When the Jets signed cornerback Trumaine Johnson to a five-year, $72 million contract this offseason, the thought was he should come in and immediately improve the Jets’ defense. In a sense, he did, as he intercepted a pass in Week One. But since then, the results have not been pretty.
Johnson has been profoundly disappointing to people inside the organization, according to Manish Mehta of the New York Daily News, who quotes one source as saying, “Thought he’d be better.”
In fact, since that solid performance in Week One, the Jets’ defense has actually played better during the five games Johnson missed when he was injured. Many league observers believe Darryl Roberts, the minimum-salary backup who was starting while Johnson was hurt, has actually played better than Johnson this season. That’s despite the fact that Johnson will pocket $26 million in salary and bonuses in his first year with the Jets, while Roberts makes less than $1 million.
Johnson returned to the lineup on Sunday, moving Roberts to the bench, and the Jets promptly turned in their worst defensive performance of the season.
The 28-year-old Johnson looks like he’s not as good a fit in coach Todd Bowles’ defense as he was with what the Rams were asking him to do. That’s always a risk with a free-agent signing, that a player earns a big contract because he plays well in one situation, but doesn’t play well in the next situation.
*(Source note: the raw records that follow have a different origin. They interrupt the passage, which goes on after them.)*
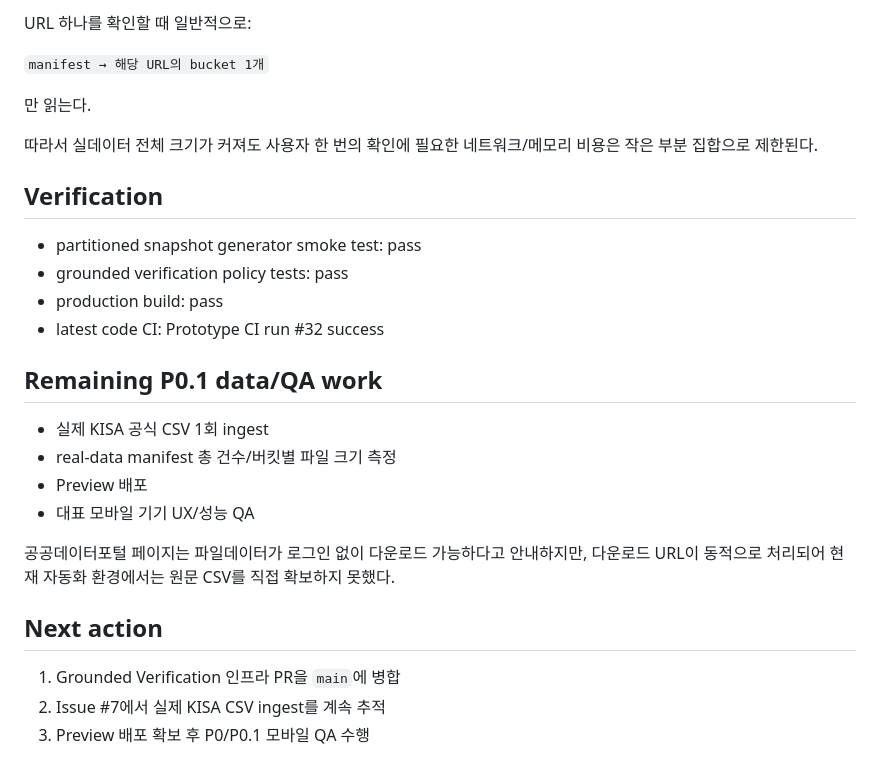
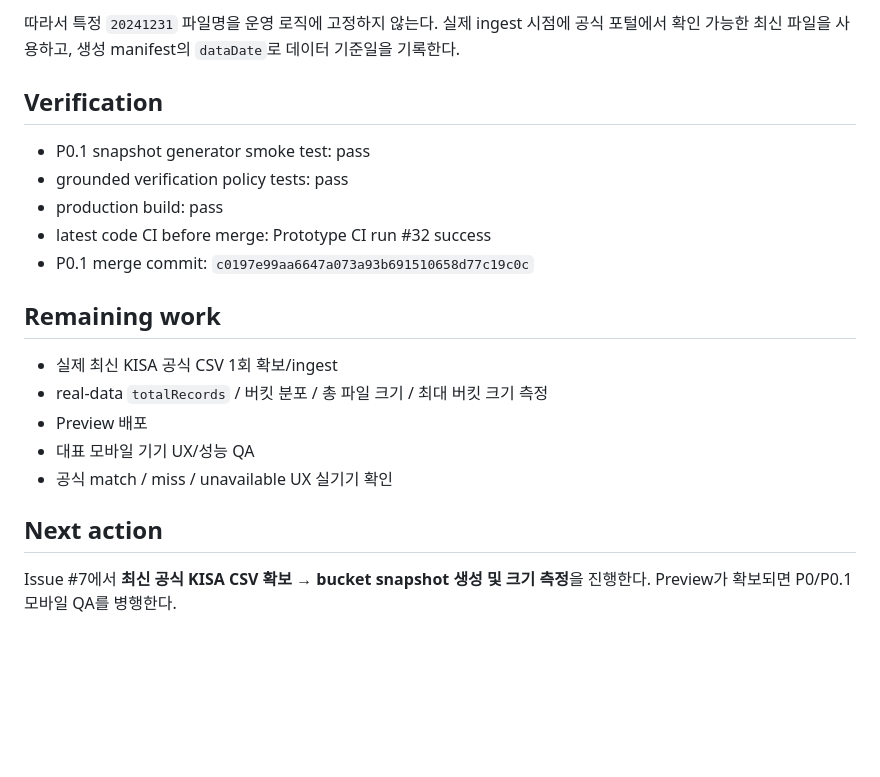
Before and after one commit to Lightning-Public/senior-trust-gateway, a Markdown page: PROJECT_STATE.md, the part around one of its changes. Drawn GitHub-style; blank space fills up the shorter version.

```diff
--- a/PROJECT_STATE.md
+++ b/PROJECT_STATE.md
@@ -73,30 +64,22 @@ P0의 `LOW`는 안전 확인 완료를 뜻하지 않는다. 발신자, 기관,
 
-URL 하나를 확인할 때 일반적으로:
-
-`manifest → 해당 URL의 bucket 1개`
-
-만 읽는다.
-
-따라서 실데이터 전체 크기가 커져도 사용자 한 번의 확인에 필요한 네트워크/메모리 비용은 작은 부분 집합으로 제한된다.
+따라서 특정 `20241231` 파일명을 운영 로직에 고정하지 않는다. 실제 ingest 시점에 공식 포털에서 확인 가능한 최신 파일을 사용하고, 생성 manifest의 `dataDate`로 데이터 기준일을 기록한다.
 
 ## Verification
 
-- partitioned snapshot generator smoke test: pass
+- P0.1 snapshot generator smoke test: pass
 - grounded verification policy tests: pass
 - production build: pass
-- latest code CI: Prototype CI run #32 success
+- latest code CI before merge: Prototype CI run #32 success
+- P0.1 merge commit: `c0197e99aa6647a073a93b691510658d77c19c0c`
 
-## Remaining P0.1 data/QA work
+## Remaining work
 
-- 실제 KISA 공식 CSV 1회 ingest
-- real-data manifest 총 건수/버킷별 파일 크기 측정
+- 실제 최신 KISA 공식 CSV 1회 확보/ingest
+- real-data `totalRecords` / 버킷 분포 / 총 파일 크기 / 최대 버킷 크기 측정
 - Preview 배포
 - 대표 모바일 기기 UX/성능 QA
-
-공공데이터포털 페이지는 파일데이터가 로그인 없이 다운로드 가능하다고 안내하지만, 다운로드 URL이 동적으로 처리되어 현재 자동화 환경에서는 원문 CSV를 직접 확보하지 못했다.
+- 공식 match / miss / unavailable UX 실기기 확인
 
 ## Next action
 
-1. Grounded Verification 인프라 PR을 `main`에 병합
-2. Issue #7에서 실제 KISA CSV ingest를 계속 추적
-3. Preview 배포 확보 후 P0/P0.1 모바일 QA 수행
+Issue #7에서 **최신 공식 KISA CSV 확보 → bucket snapshot 생성 및 크기 측정**을 진행한다. Preview가 확보되면 P0/P0.1 모바일 QA를 병행한다.
```
Also changed, not shown: other parts of PROJECT_STATE.md (+17 -26 lines).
Bowles is likely to be fired after this season, which means it’s going to be some other coach trying to get the most out of Johnson next year. Whoever that coach is, they’d better get the most out of Johnson. He’s set to cost $12 million against the Jets’ salary cap in 2019 and $15 million in 2020, and the way his contract is structured makes it virtually impossible for the Jets to move on from him until then. He still has time to get things turned around, but through his first half season with the Jets, he’s looking like an expensive mistake.